octoauto.jpg

Jim

From what I gather by my reading up on the vehicle, it was an attempt at long distance driving via extra tires. Not having to change tires was a real incentive. I have tried to change a tire on a 1914 Cartercar and the tire was pliable. Two of us could not do it, so we found a guy in town that has ALL of the ancient tire changing equipment we needed.
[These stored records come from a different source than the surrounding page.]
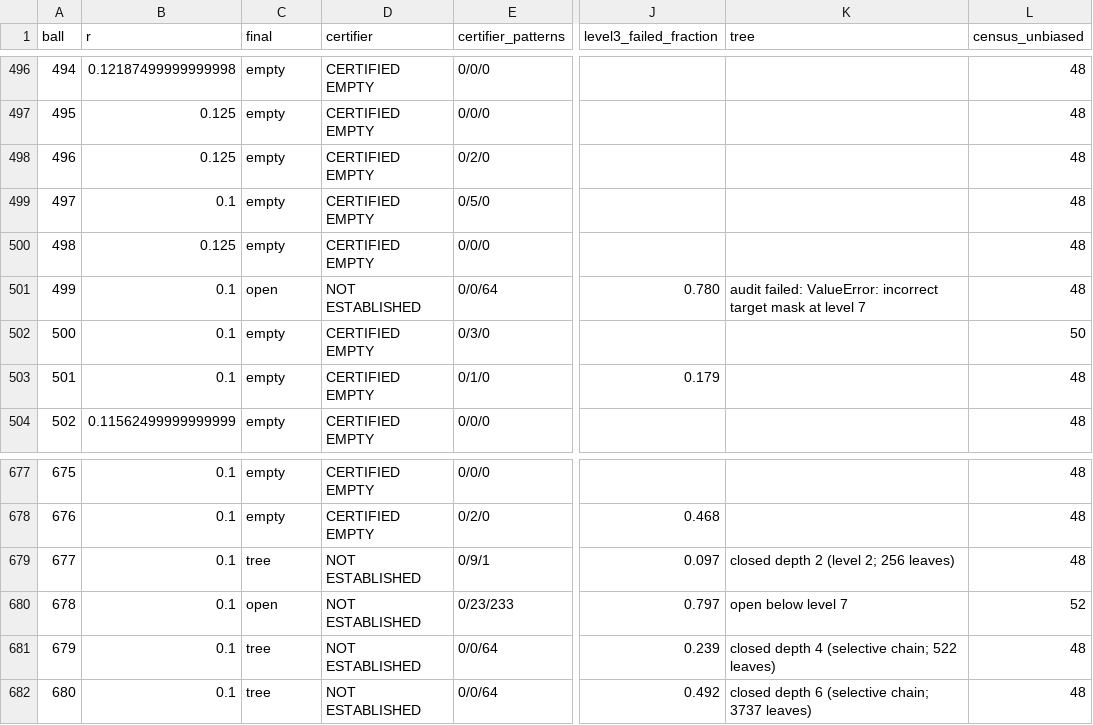
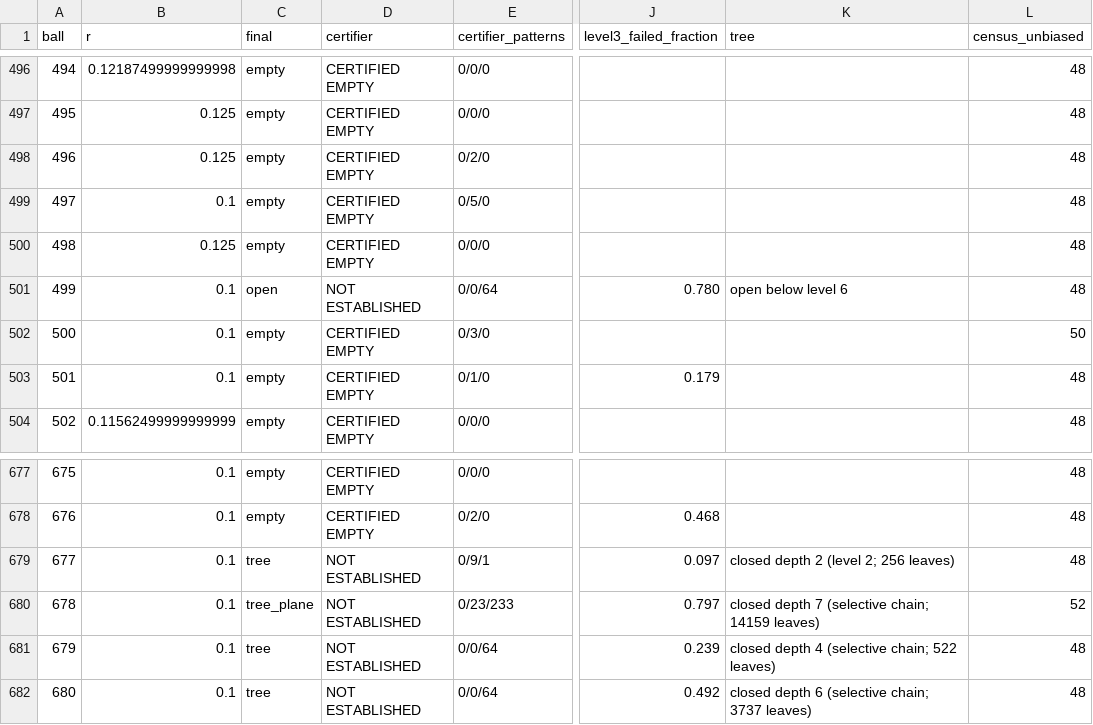
Before and after one commit to JoeyT1994/NoFourMUBS, a TSV file: TripleClassification/results/balls.tsv, drawn as a sheet; only a part is shown, gaps mark what is left out; the diff names each change by its address in the sheet, - before the commit and + after, or states it on an @@ line.

```diff
--- a/TripleClassification/results/balls.tsv
+++ b/TripleClassification/results/balls.tsv
-K501 (tree): audit failed: ValueError: incorrect target mask at level 7
+K501 (tree): open below level 6
-C680 (final): open
+C680 (final): tree_plane
-K680 (tree): open below level 7
+K680 (tree): closed depth 7 (selective chain; 14159 leaves)
```
Also changed, not shown: 3 other files.
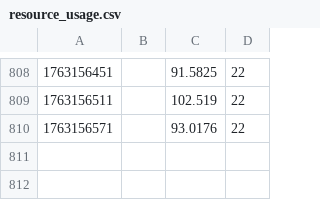
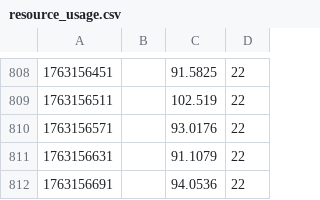
Before and after one commit to dboone323/tools-automation, a CSV file: logs/resource_usage.csv, drawn as a sheet; only a part is shown, gaps mark what is left out.

```diff
--- a/logs/resource_usage.csv
+++ b/logs/resource_usage.csv
@@ -810 +810,3 @@
 1763156571,,93.0176,22
+1763156631,,91.1079,22
+1763156691,,94.0536,22
```
Also changed, not shown: 5 other files.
I cannot imagine having to change a tire like that on the side of a muddy road!

Edited by West Peterson (see edit history)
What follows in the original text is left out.